What happens behind execution of an `import` statement?
Very often we in our daily usage of Python, we face errors related to $PATH, $PYTHONPATH, or other import related errors. A clear understanding of the import system helps us to fix these errors properly, and build extensions on top of the import system.
This talk follows this template to explain what goes on in the background when you execute
from spam import ham, or any other import statement. Additionally, it discusses import hooks(PEP-302) and how to use them.
Every Python script involves import statements. And if you develop software with Python, you might already have come across import and path related errors like ImportError, ModuleNotFoundError, etc.
It's important to know the import mechanics, both for general knowledge, and to develop custom plugins to tweak the import system. In this talk, we'd discuss in detail about how the import system works, its components and what tasks they perform respectively.
Who should attend this talk?
This talk is most suitable for beginner to intermediate level Pythonistas.
How does the talk proceed?
- The talk starts with packages in Python, and how to organize Python files in order to make them distributable, and importable.

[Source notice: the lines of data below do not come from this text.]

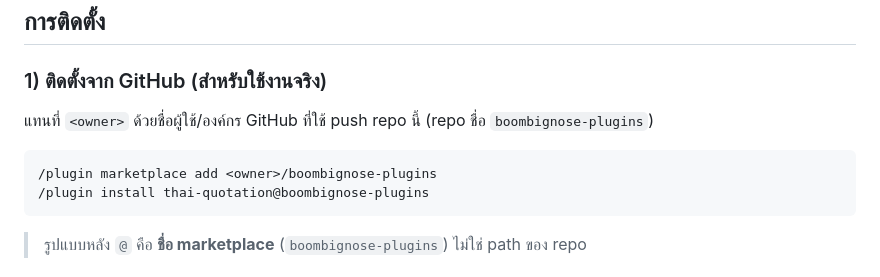
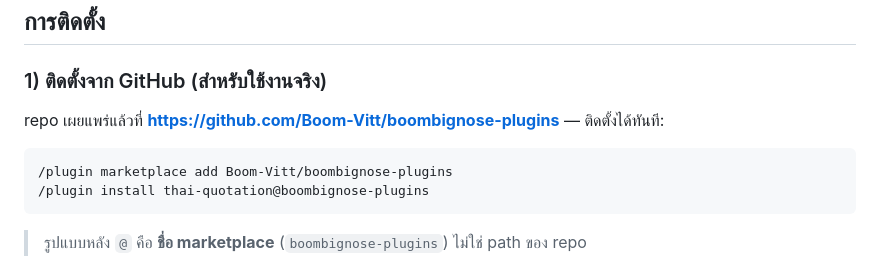
Before and after one commit to Boom-Vitt/boombignose-plugins, a Markdown page: README.md, the part around the change. Drawn GitHub-style.

Commit message:
docs: set real GitHub owner (Boom-Vitt) in install instructions
Co-Authored-By: Claude Opus 4.8 (1M context) <noreply@anthropic.com>

````diff
--- a/README.md
+++ b/README.md
@@ -32,10 +32,10 @@ Marketplace รวมปลั๊กอิน (plugins) สำหรับ **Cla
 
 ### 1) ติดตั้งจาก GitHub (สำหรับใช้งานจริง)
 
-แทนที่ `<owner>` ด้วยชื่อผู้ใช้/องค์กร GitHub ที่ใช้ push repo นี้ (repo ชื่อ `boombignose-plugins`)
+repo เผยแพร่แล้วที่ **https://github.com/Boom-Vitt/boombignose-plugins** — ติดตั้งได้ทันที:
 
 ```
-/plugin marketplace add <owner>/boombignose-plugins
+/plugin marketplace add Boom-Vitt/boombignose-plugins
 /plugin install thai-quotation@boombignose-plugins
 ```
 
````
Also changed, not shown: PUBLISH.md (+4 -4 lines).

- It proceeds to discuss about $PATH and $PYTHONPATH, and how they are used to enable system-wide imports, and how capable are Python's path based import handlers, if they let a programmer import from remote URIs, etc.
- Different types of packages such as regular packages, namespace packages, frozen modules, etc. are discussed.
After that, some key components are introduced i.e sys.modules and how modules are refreshed and regulated in runtime, what finders and loaders are, and what 'import protocol' is, sys.meta_path, sys.path_hooks.
The talk then goes in detail about finders, the default finders in Python, spec object, and its functioning. After finders, loaders are discussed with sample code, explaining the steps involved from processing a spec, and creating, executing, and loading a module to sys.modules.
- After finders and loaders, 'import hooks' are discussed i.e how Python allows injection of custom components to handle a pre-defined import statement.
- This follows a demonstration of import hooks, implementation of a meta_path finder Class which protects importing of modules from an http server with a token exchange. (So the source code is protected, and it can be logged who requested the source code by a signature to act against misuse.)
- The demonstration is followed by listing some important use cases of import hooks, and how folks have used it in the past.
What can someone get out of this talk?
An understanding of the import system's mechanics, which helps to quickly debug and fix path/import related errors. Knowledge of import hooks, to build custom import related plugins.
Time Duration - Topic
0 - 4 Introduction to packages and how to organize packages
4 - 7 Types of packages in python, and the default ones the import system supports.
7 - 12 Components of import system - sys.modules - finders and loaders - chronology of import related tasks
12 - 15 Finders, examples of finders, and how they function, find_spec function
15 - 17 sys.meta_path, sys.path_hooks in detail
17 - 19 Introduction to PEP 302, and import hooks
19 - 22 explain loaders with template code
23 - 25 code walkthrough and demonstration of an implementation of import hooks
25 - 26 briefly cover 'importing of submodules' topic with an example
26 - 28 present use-cases of import hooks, and usage in industry, conclude.
28 - 30 Q&A
- Syntactic knowledge of Python
- Should have come across import/$PYTHONPATH related errors
If you don't know either and still like the talk idea, please follow this gist to 'intentionally' come across the errors :)
Shivashis Padhi is a senior, majoring Computer Science and Engineering at National Institute of Technology, Tiruchirappalli, India.
With ~3 years of experience as a student software developer he has worked with multiple organizations(Python Software Foundation - GSoC'20, Delta Force), large and small scale startups(Grofers, Flytbase Labs, Gmetri), he lives by a simple policy, 'learn and build stuff to make the world a better place'. He's currently an intern with the Data Engineering team at Grofers building geospatial data-management tools. He spends some time contributing to MSS with an amazing set of people.
He also gave his first ever technical talk, about maps and Python during PyCon India'19.
Keeping work aside, he's a big fan of earth, computers, maps, classical music from different cultures, and history.